## Aim of the exercise:
The expected output is the full set of entries, retyped verbatim, pictures excluded.

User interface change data
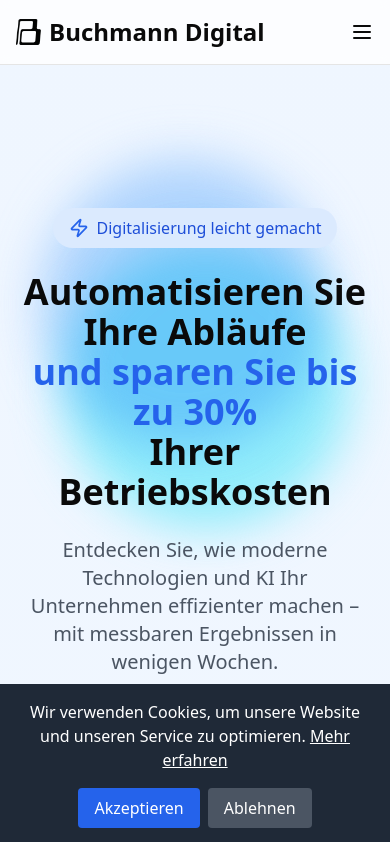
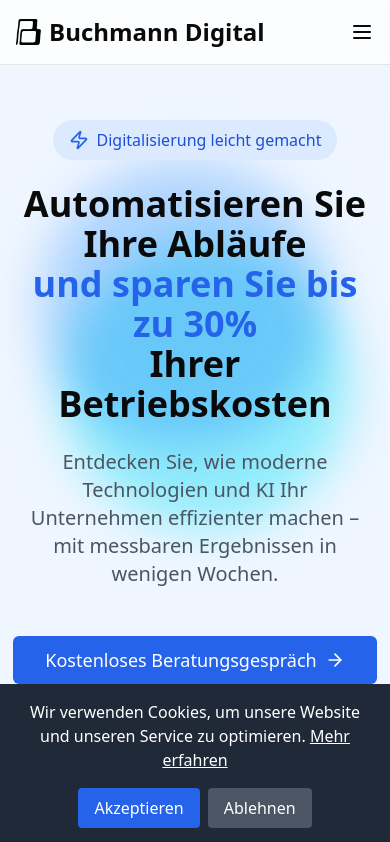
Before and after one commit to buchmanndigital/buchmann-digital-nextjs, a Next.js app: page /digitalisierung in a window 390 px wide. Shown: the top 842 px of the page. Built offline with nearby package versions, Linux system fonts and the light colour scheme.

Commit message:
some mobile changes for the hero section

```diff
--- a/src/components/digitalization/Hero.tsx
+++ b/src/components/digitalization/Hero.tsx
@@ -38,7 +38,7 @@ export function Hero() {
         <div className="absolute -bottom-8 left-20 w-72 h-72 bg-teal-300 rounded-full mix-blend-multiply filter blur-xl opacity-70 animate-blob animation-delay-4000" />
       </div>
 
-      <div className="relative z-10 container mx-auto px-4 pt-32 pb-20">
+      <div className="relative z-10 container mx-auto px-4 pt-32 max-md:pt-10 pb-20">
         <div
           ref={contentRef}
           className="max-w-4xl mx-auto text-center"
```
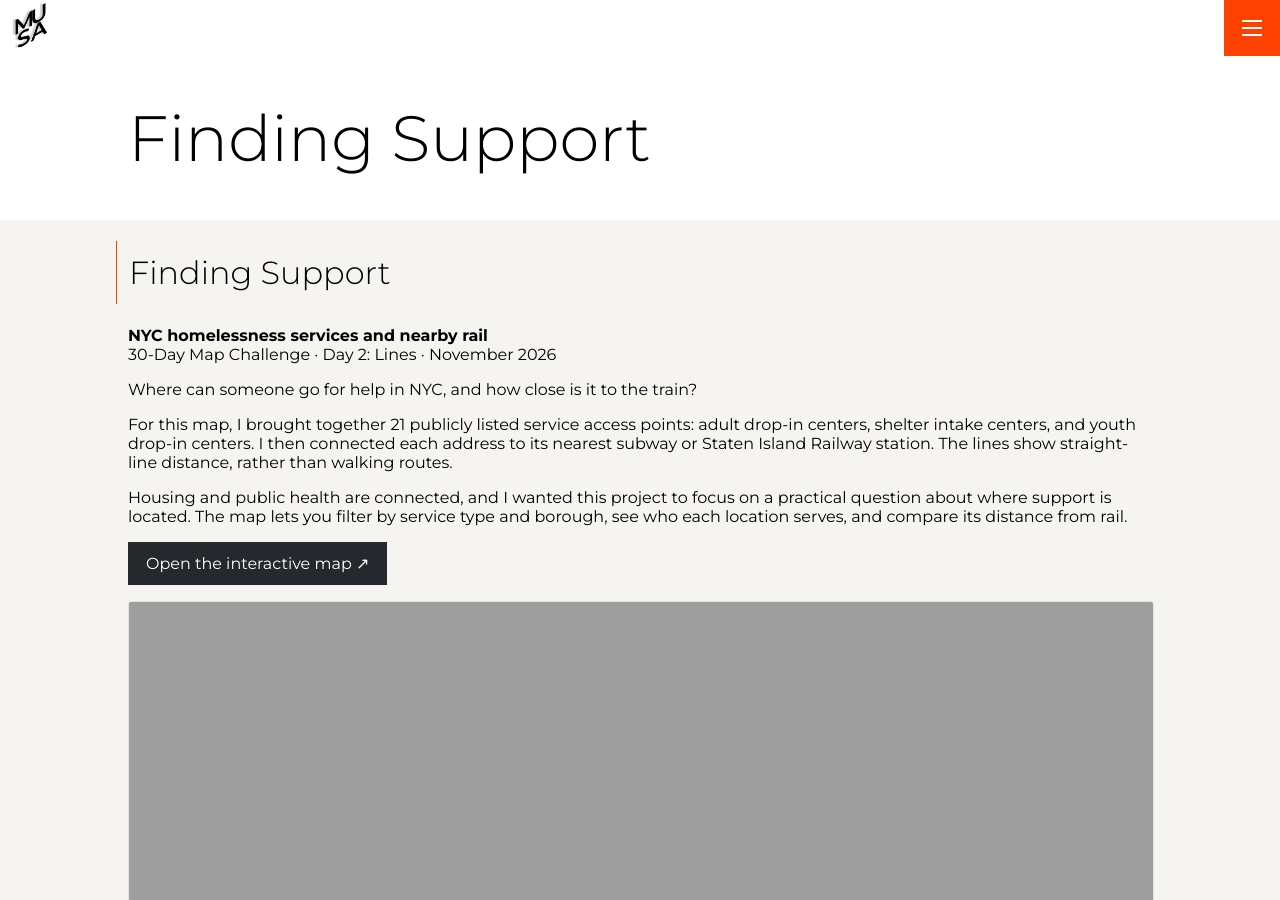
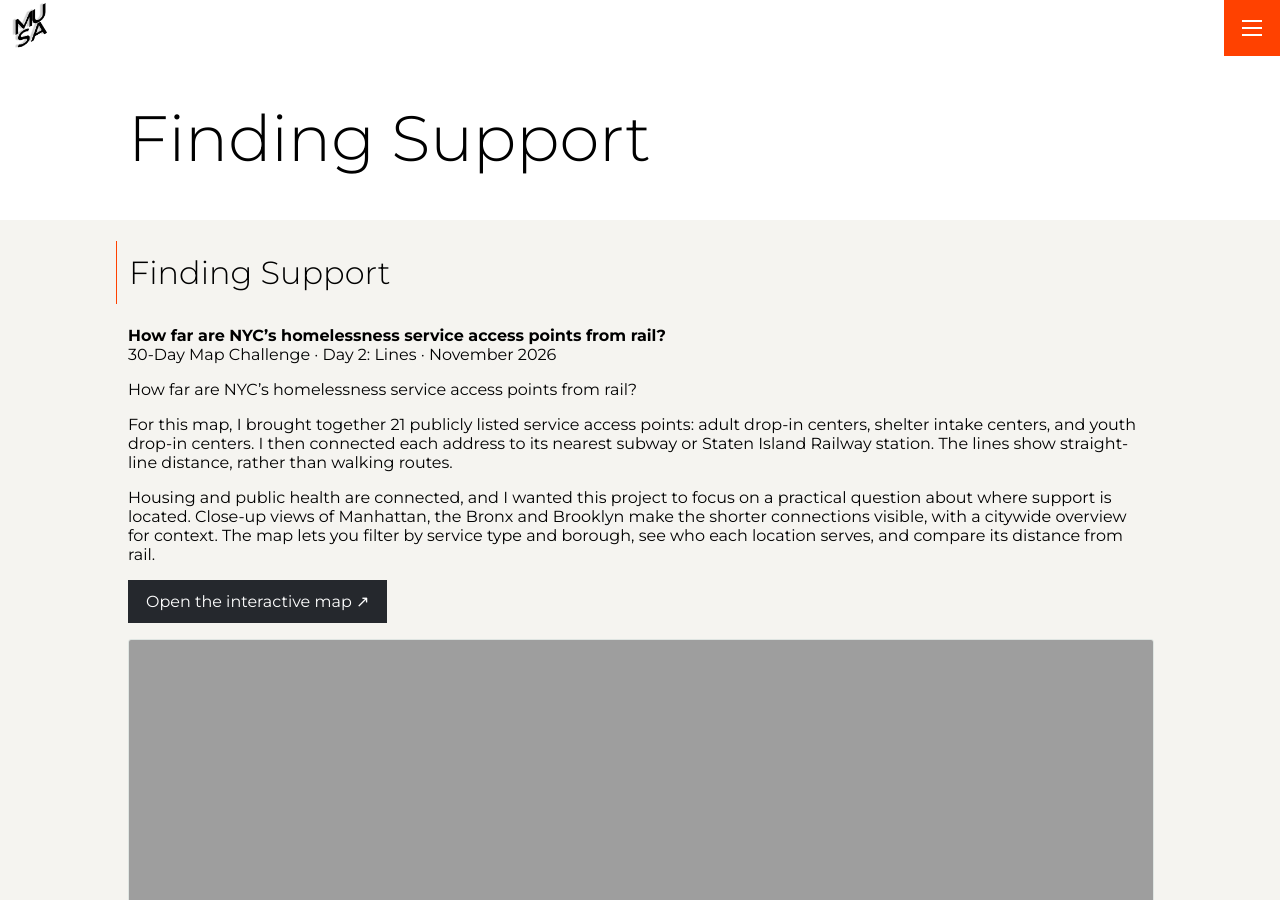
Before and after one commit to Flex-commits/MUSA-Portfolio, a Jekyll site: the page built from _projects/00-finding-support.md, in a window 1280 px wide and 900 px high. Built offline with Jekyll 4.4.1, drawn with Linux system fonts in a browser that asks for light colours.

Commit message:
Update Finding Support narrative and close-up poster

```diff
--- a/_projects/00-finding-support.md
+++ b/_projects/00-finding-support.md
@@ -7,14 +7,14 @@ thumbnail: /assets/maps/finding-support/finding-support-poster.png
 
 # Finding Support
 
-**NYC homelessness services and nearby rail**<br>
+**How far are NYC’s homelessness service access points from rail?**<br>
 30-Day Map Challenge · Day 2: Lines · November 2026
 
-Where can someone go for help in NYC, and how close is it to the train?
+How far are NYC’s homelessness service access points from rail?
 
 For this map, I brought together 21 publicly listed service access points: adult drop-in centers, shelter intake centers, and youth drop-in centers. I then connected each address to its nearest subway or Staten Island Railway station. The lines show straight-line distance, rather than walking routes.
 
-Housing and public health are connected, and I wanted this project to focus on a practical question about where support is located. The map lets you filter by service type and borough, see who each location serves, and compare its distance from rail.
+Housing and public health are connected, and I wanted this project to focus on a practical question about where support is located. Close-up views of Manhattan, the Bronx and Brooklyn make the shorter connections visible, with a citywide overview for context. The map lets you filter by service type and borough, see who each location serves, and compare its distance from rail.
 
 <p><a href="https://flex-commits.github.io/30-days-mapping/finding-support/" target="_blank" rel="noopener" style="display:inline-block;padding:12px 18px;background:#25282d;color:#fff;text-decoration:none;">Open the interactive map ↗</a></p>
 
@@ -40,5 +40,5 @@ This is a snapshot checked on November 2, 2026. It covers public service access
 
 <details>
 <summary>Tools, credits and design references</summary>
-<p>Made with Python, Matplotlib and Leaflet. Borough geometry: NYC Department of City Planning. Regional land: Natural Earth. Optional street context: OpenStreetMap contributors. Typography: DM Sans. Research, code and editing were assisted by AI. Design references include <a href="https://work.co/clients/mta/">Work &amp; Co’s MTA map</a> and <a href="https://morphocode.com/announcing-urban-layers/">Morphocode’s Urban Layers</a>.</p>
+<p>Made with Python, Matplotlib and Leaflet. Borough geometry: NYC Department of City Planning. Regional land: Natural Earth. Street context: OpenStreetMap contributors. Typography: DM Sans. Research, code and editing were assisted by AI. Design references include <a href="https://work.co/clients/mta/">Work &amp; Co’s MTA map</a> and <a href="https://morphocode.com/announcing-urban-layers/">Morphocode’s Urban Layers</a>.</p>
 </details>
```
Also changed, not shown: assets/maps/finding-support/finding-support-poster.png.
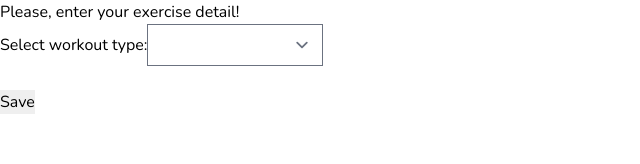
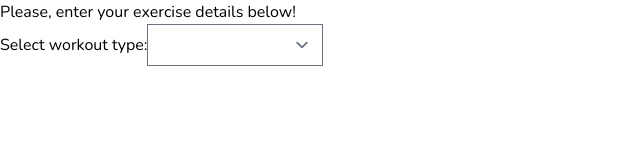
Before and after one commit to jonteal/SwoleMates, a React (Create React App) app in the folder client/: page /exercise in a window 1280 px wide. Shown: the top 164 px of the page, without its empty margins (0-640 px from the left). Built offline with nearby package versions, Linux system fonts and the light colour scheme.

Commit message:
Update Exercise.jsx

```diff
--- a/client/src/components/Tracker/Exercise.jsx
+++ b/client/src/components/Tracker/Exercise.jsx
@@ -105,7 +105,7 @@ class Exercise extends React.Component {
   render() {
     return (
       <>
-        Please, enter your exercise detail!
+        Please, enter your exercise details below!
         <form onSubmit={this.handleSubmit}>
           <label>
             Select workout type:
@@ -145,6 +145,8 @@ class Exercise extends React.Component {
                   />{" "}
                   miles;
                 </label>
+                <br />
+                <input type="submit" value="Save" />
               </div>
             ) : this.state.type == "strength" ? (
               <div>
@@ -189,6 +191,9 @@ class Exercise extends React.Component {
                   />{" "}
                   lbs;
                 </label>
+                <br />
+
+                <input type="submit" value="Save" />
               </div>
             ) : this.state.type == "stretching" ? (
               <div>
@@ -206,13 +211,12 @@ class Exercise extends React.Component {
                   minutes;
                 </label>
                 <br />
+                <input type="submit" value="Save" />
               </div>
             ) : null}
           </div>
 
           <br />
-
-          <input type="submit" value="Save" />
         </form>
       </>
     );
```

## Exercise output:
Before and after one commit to buchmanndigital/buchmann-digital-nextjs, a Next.js app: page /digitalisierung in a window 390 px wide. Shown: the top 842 px of the page. Built offline with nearby package versions, Linux system fonts and the light colour scheme.

Commit message:
some mobile changes for the hero section

```diff
--- a/src/components/digitalization/Hero.tsx
+++ b/src/components/digitalization/Hero.tsx
@@ -38,7 +38,7 @@ export function Hero() {
         <div className="absolute -bottom-8 left-20 w-72 h-72 bg-teal-300 rounded-full mix-blend-multiply filter blur-xl opacity-70 animate-blob animation-delay-4000" />
       </div>
 
-      <div className="relative z-10 container mx-auto px-4 pt-32 pb-20">
+      <div className="relative z-10 container mx-auto px-4 pt-32 max-md:pt-10 pb-20">
         <div
           ref={contentRef}
           className="max-w-4xl mx-auto text-center"
```
Before and after one commit to Flex-commits/MUSA-Portfolio, a Jekyll site: the page built from _projects/00-finding-support.md, in a window 1280 px wide and 900 px high. Built offline with Jekyll 4.4.1, drawn with Linux system fonts in a browser that asks for light colours.

Commit message:
Update Finding Support narrative and close-up poster

```diff
--- a/_projects/00-finding-support.md
+++ b/_projects/00-finding-support.md
@@ -7,14 +7,14 @@ thumbnail: /assets/maps/finding-support/finding-support-poster.png
 
 # Finding Support
 
-**NYC homelessness services and nearby rail**<br>
+**How far are NYC’s homelessness service access points from rail?**<br>
 30-Day Map Challenge · Day 2: Lines · November 2026
 
-Where can someone go for help in NYC, and how close is it to the train?
+How far are NYC’s homelessness service access points from rail?
 
 For this map, I brought together 21 publicly listed service access points: adult drop-in centers, shelter intake centers, and youth drop-in centers. I then connected each address to its nearest subway or Staten Island Railway station. The lines show straight-line distance, rather than walking routes.
 
-Housing and public health are connected, and I wanted this project to focus on a practical question about where support is located. The map lets you filter by service type and borough, see who each location serves, and compare its distance from rail.
+Housing and public health are connected, and I wanted this project to focus on a practical question about where support is located. Close-up views of Manhattan, the Bronx and Brooklyn make the shorter connections visible, with a citywide overview for context. The map lets you filter by service type and borough, see who each location serves, and compare its distance from rail.
 
 <p><a href="https://flex-commits.github.io/30-days-mapping/finding-support/" target="_blank" rel="noopener" style="display:inline-block;padding:12px 18px;background:#25282d;color:#fff;text-decoration:none;">Open the interactive map ↗</a></p>
 
@@ -40,5 +40,5 @@ This is a snapshot checked on November 2, 2026. It covers public service access
 
 <details>
 <summary>Tools, credits and design references</summary>
-<p>Made with Python, Matplotlib and Leaflet. Borough geometry: NYC Department of City Planning. Regional land: Natural Earth. Optional street context: OpenStreetMap contributors. Typography: DM Sans. Research, code and editing were assisted by AI. Design references include <a href="https://work.co/clients/mta/">Work &amp; Co’s MTA map</a> and <a href="https://morphocode.com/announcing-urban-layers/">Morphocode’s Urban Layers</a>.</p>
+<p>Made with Python, Matplotlib and Leaflet. Borough geometry: NYC Department of City Planning. Regional land: Natural Earth. Street context: OpenStreetMap contributors. Typography: DM Sans. Research, code and editing were assisted by AI. Design references include <a href="https://work.co/clients/mta/">Work &amp; Co’s MTA map</a> and <a href="https://morphocode.com/announcing-urban-layers/">Morphocode’s Urban Layers</a>.</p>
 </details>
```
Also changed, not shown: assets/maps/finding-support/finding-support-poster.png.
Before and after one commit to jonteal/SwoleMates, a React (Create React App) app in the folder client/: page /exercise in a window 1280 px wide. Shown: the top 164 px of the page, without its empty margins (0-640 px from the left). Built offline with nearby package versions, Linux system fonts and the light colour scheme.

Commit message:
Update Exercise.jsx

```diff
--- a/client/src/components/Tracker/Exercise.jsx
+++ b/client/src/components/Tracker/Exercise.jsx
@@ -105,7 +105,7 @@ class Exercise extends React.Component {
   render() {
     return (
       <>
-        Please, enter your exercise detail!
+        Please, enter your exercise details below!
         <form onSubmit={this.handleSubmit}>
           <label>
             Select workout type:
@@ -145,6 +145,8 @@ class Exercise extends React.Component {
                   />{" "}
                   miles;
                 </label>
+                <br />
+                <input type="submit" value="Save" />
               </div>
             ) : this.state.type == "strength" ? (
               <div>
@@ -189,6 +191,9 @@ class Exercise extends React.Component {
                   />{" "}
                   lbs;
                 </label>
+                <br />
+
+                <input type="submit" value="Save" />
               </div>
             ) : this.state.type == "stretching" ? (
               <div>
@@ -206,13 +211,12 @@ class Exercise extends React.Component {
                   minutes;
                 </label>
                 <br />
+                <input type="submit" value="Save" />
               </div>
             ) : null}
           </div>
 
           <br />
-
-          <input type="submit" value="Save" />
         </form>
       </>
     );
```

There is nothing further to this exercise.